Thursday, June 18, 2015
Some of these issues have come up recently and I thought it was useful to post them here. This is summary of research considerations quoted from my paper "Amazing Shortcomings, Amazing Strengths," from the Asia Pacific Journal of Developmental Differences, vol. 1, no. 1, January 2014, pp. 78-89. Especially note why there are so many dyslexics and the late blooming pattern.
"Important alternative research trends and perspectives have been becoming more apparent recently. The Dyslexic Advantage organization (with which this writer is associated) has recently formulated a strategy for research progress built around the following series of observations:

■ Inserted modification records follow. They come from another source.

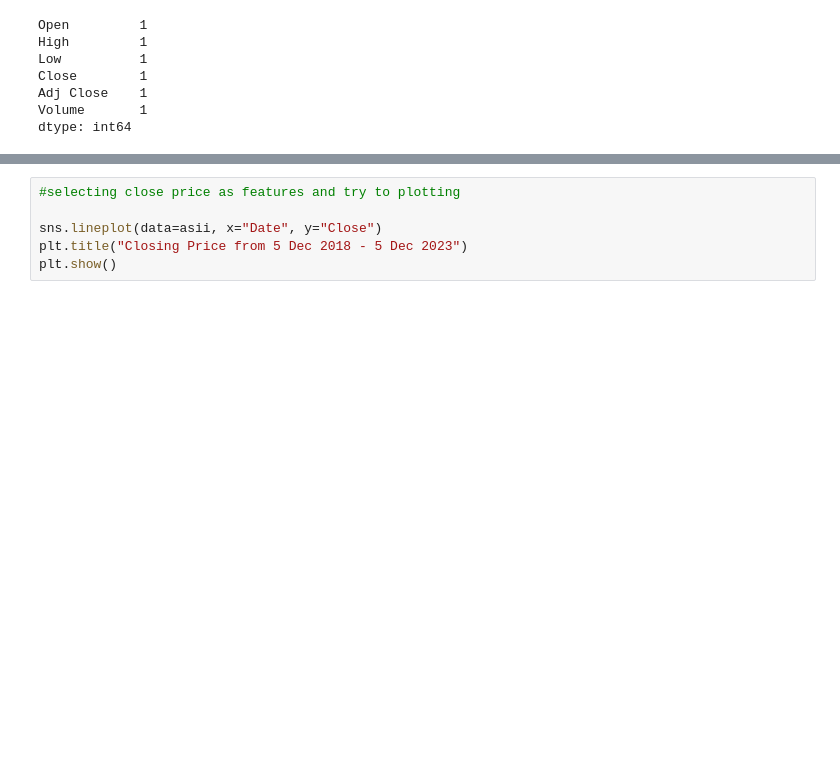
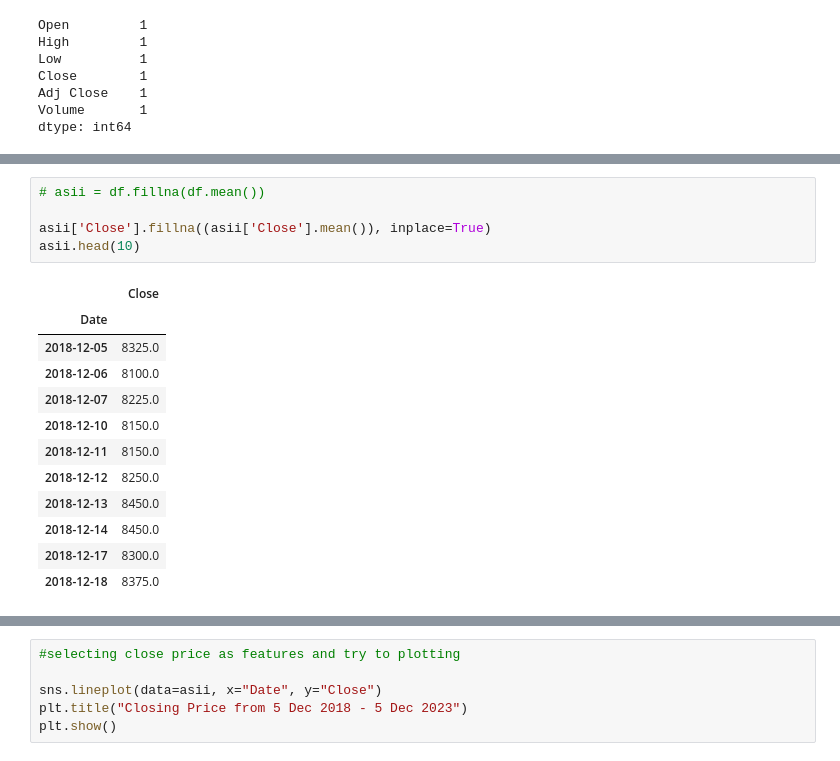
Before and after one commit to darrenxx3/Astra-International-stock-prediction, a Jupyter notebook: code.ipynb, the cells around one changed output, grey strips where cells are left out. Saved outputs shown, nothing was run; the diff lists cells and outputs as text; blank space fills up the shorter version.

```diff
--- a/code.ipynb
+++ b/code.ipynb
@@ -138,3 +155,21 @@ asii = df.fillna(df.mean())
+# %%
+# asii = df.fillna(df.mean())
+
+asii['Close'].fillna((asii['Close'].mean()), inplace=True)
+asii.head(10)
+# %% [output]
+|  | Close |
+| Date |  |
+| 2018-12-05 | 8325.0 |
+| 2018-12-06 | 8100.0 |
+| 2018-12-07 | 8225.0 |
+| 2018-12-10 | 8150.0 |
+| 2018-12-11 | 8150.0 |
+| 2018-12-12 | 8250.0 |
+| 2018-12-13 | 8450.0 |
+| 2018-12-14 | 8450.0 |
+| 2018-12-17 | 8300.0 |
+| 2018-12-18 | 8375.0 |
 # %%
 asii.isnull().sum()
 # %% [output]
```
Also changed, not shown: parts of 6 cells of this notebook.
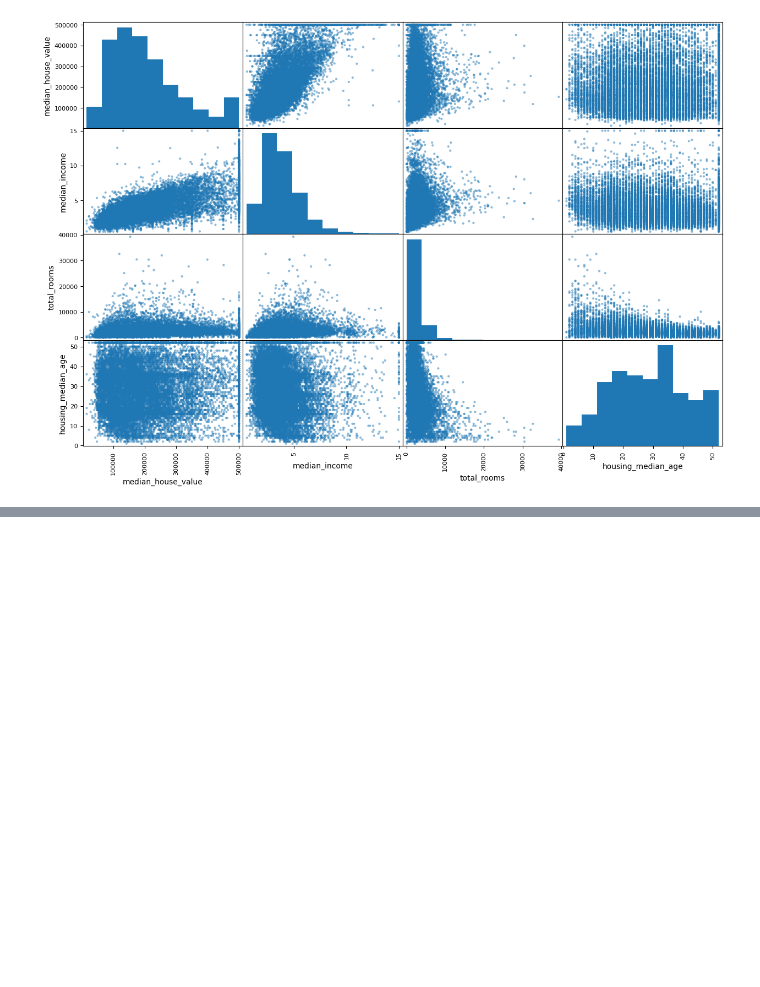
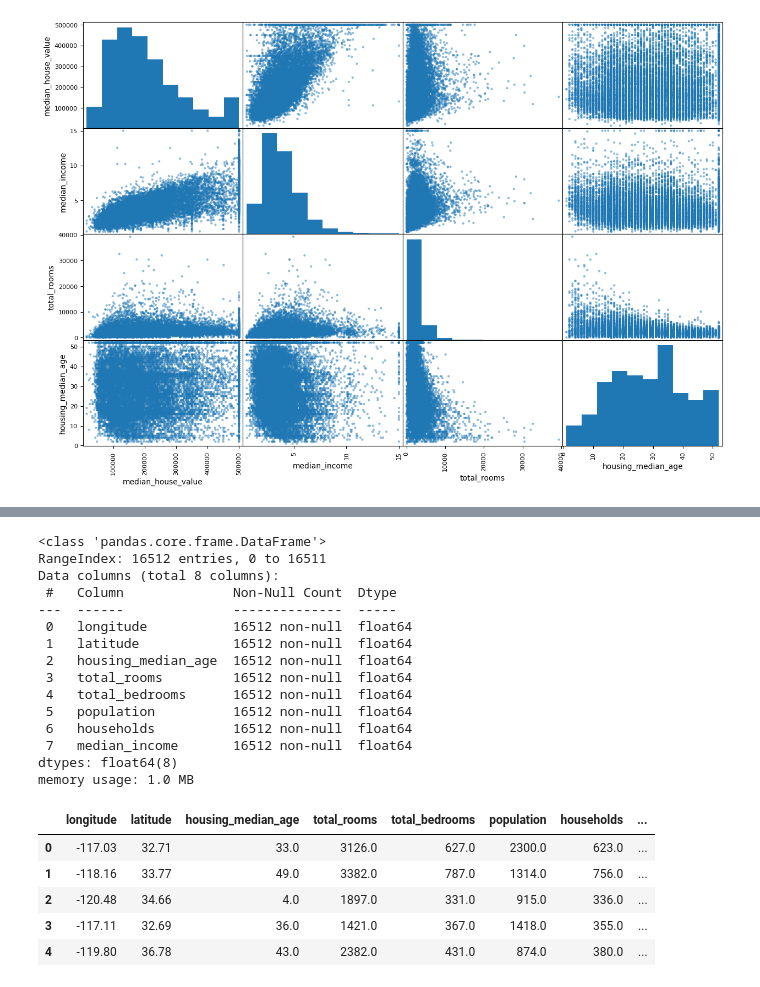
Before and after one commit to Naderiii/Housing_ML_Project, a Jupyter notebook: housing.ipynb, the cells around one changed output, grey strips where cells are left out. Drawn from its saved outputs; the diff is of its cells as text; code cells hidden in the pictures; blank space fills up the shorter version.

```diff
--- a/housing.ipynb
+++ b/housing.ipynb
@@ -165,0 +167,52 @@ plt.show()
+# %%
+############################################################ prepare the data ###################################################################
+# Numerical ===>>> missing values
+# Categorical and text data ===>>> LabelEncoder, OneHotEncoder
+# Numerical data ===>>> Feature sacling
+# Numeriacal ===>>> Custom Transforms
+
+############################################################ SimpleImputer ######################################################################
+
+df = train_set.copy()
+df_label = df['median_house_value'].copy()    # model should predict this label
+df = df.drop('median_house_value', axis = 1)   # we should remove label from train data, because model should predict it
+
+df_num = df.drop('ocean_proximity', axis = 1)   # this column is object type
+# %%
+############################################################ missing data (1.drop_rows, 2.drop_columns, 3.replace) ###################################################################
+# In this dataset'total_bedrooms' has null values
+
+# df_num = df_num.dropna(subset=['total_bedrooms'])   # option 1 (remove null rows of bed_rooms)
+# df_num.drop('total_bedrooms', axis=1)               # option 2 (remove null column of bed_rooms)
+# median = df_num['total_bedrooms'].median()            # option 3 (replace null values with median)
+# df_num['total_bedrooms'].fillna(median)
+
+# fill null values with package of SimpleImputer
+imputer = SimpleImputer(missing_values=np.nan, strategy='median')
+imputer.fit(df_num)
+x = imputer.transform(df_num)
+df_num_imputer_tr = pd.DataFrame(x, columns=df_num.columns)
+df_num_imputer_tr.info()
+df_num_imputer_tr.head()
+# %% [output]
+<class 'pandas.core.frame.DataFrame'>
+RangeIndex: 16512 entries, 0 to 16511
+Data columns (total 8 columns):
+ #   Column              Non-Null Count  Dtype
+---  ------              --------------  -----
+ 0   longitude           16512 non-null  float64
+ 1   latitude            16512 non-null  float64
+ 2   housing_median_age  16512 non-null  float64
+ 3   total_rooms         16512 non-null  float64
+ 4   total_bedrooms      16512 non-null  float64
+ 5   population          16512 non-null  float64
+ 6   households          16512 non-null  float64
+ 7   median_income       16512 non-null  float64
+dtypes: float64(8)
+memory usage: 1.0 MB
+|  | longitude | latitude | housing_median_age | total_rooms | total_bedrooms | population | households | ... |
+| 0 | -117.03 | 32.71 | 33.0 | 3126.0 | 627.0 | 2300.0 | 623.0 | ... |
+| 1 | -118.16 | 33.77 | 49.0 | 3382.0 | 787.0 | 1314.0 | 756.0 | ... |
+| 2 | -120.48 | 34.66 | 4.0 | 1897.0 | 331.0 | 915.0 | 336.0 | ... |
+| 3 | -117.11 | 32.69 | 36.0 | 1421.0 | 367.0 | 1418.0 | 355.0 | ... |
+| 4 | -119.80 | 36.78 | 43.0 | 2382.0 | 431.0 | 874.0 | 380.0 | ... |
```
Also changed, not shown: parts of 4 cells of this notebook.
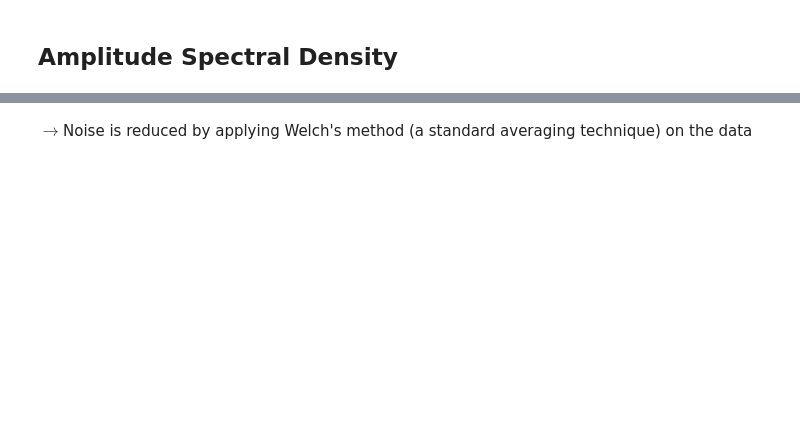
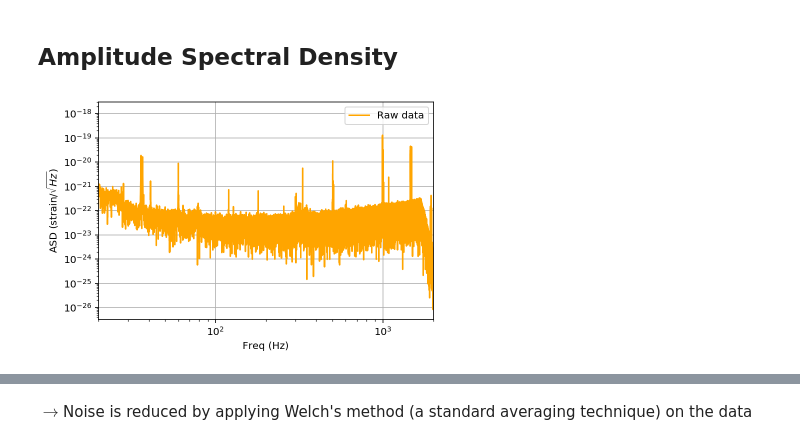
Before and after one commit to bruffolo/PHYS512, a Jupyter notebook: Test_v2.ipynb, the cells around one changed output, grey strips where cells are left out. Saved outputs shown, nothing was run; the diff lists cells and outputs as text; code cells hidden in the pictures; blank space fills up the shorter version.

```diff
--- a/Test_v2.ipynb
+++ b/Test_v2.ipynb
@@ -56,14 +62,15 @@ f_min,f_max = 20,2000
 # %%
 # Compute FT of windowed strain data
 l = strain_H1.size
-hamming = np.hamming(l) # Hamming window
 tukey = signal.tukey(l, alpha=1./8)# Tukey window
-ft = dt*np.fft.rfft(strain_H1*tukey)
+H1_ft = dt*np.fft.rfft(strain_H1*tukey)
+L1_ft = dt*np.fft.rfft(strain_L1*tukey)
 freqs = np.fft.rfftfreq(l,d=dt)
 # %%
-%matplotlib qt
 plt.figure()
-plt.loglog(freqs,abs(ft), 'orange',label = "Raw data")
-plt.ylabel('ASD (strain/rtHz)');plt.xlabel('Freq (Hz)')
+plt.loglog(freqs,abs(H1_ft), 'orange',label = "Raw data")
+plt.ylabel('ASD (strain/$\sqrt{Hz}$)');plt.xlabel('Freq (Hz)')
 plt.xlim(f_min,f_max)
 plt.grid();plt.legend();plt.show()
+# %% [output]
+[figure, added]
```
Also changed, not shown: parts of 14 cells of this notebook, 1 other file.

"It is increasingly clear that dyslexic individuals do not only differ from non- dyslexics in the ways they process written language. Rather, they differ in the ways they process almost all kinds of information. Consequently, researchers now see that they will need to study more than reading and writing.
"In addition, dyslexic individuals are seen to share common strengths as well as areas of difficulty – and these strengths usually involve brain functions unrelated to reading. Indeed, the strengths of dyslexics provide the reason that there are so many dyslexic individuals in the human population – that is, the dyslexic wiring pattern in the brain has been selected over long periods of time as a favorable trait and this provides the basis for achieving such high prevalence.
"Increasingly, researchers are becoming more aware that dyslexia is a late- blooming profile. The strengths of dyslexics are often more apparent later in development than the strengths of many non-dyslexics. Consequently, because these strengths are more apparent in adults than children – when the nervous system is fully matured – it is now seen as important to study dyslexic adults, including those who are excelling in their lives and work as well as those who continue to have difficulties.
"Another important observation within the Dyslexic Advantage perspective is that it may be inherently difficult to measure the things that many dyslexics are good at. Dyslexic individuals often excel in complex high-level cognitive tasks.
"Consequently, researchers believe they need to develop more creative research approaches and testing methods capable of measuring these high-level skills and talents. These researchers are learning to re-examine dyslexic children in light of what they have learned about the mature adult dyslexic brain. This way, they hope to be able to better understand the true nature and significance of what they observe in the earlier stages of development.
"To emphasize this last point, the Dyslexic Advantage organization has chosen to adopt the image of the butterfly as the institutional logo and symbol – believing that one can only see what the dyslexic brain is 'trying to become' by considering its mature form. If one were to study caterpillars only, one would never guess that this fat, ugly worm with so many legs is ultimately destined to fly high and far on wings of iridescent beauty. (Personal communications, Dyslexic Advantage, October 2013.)"
1 November 2013
1 November 2013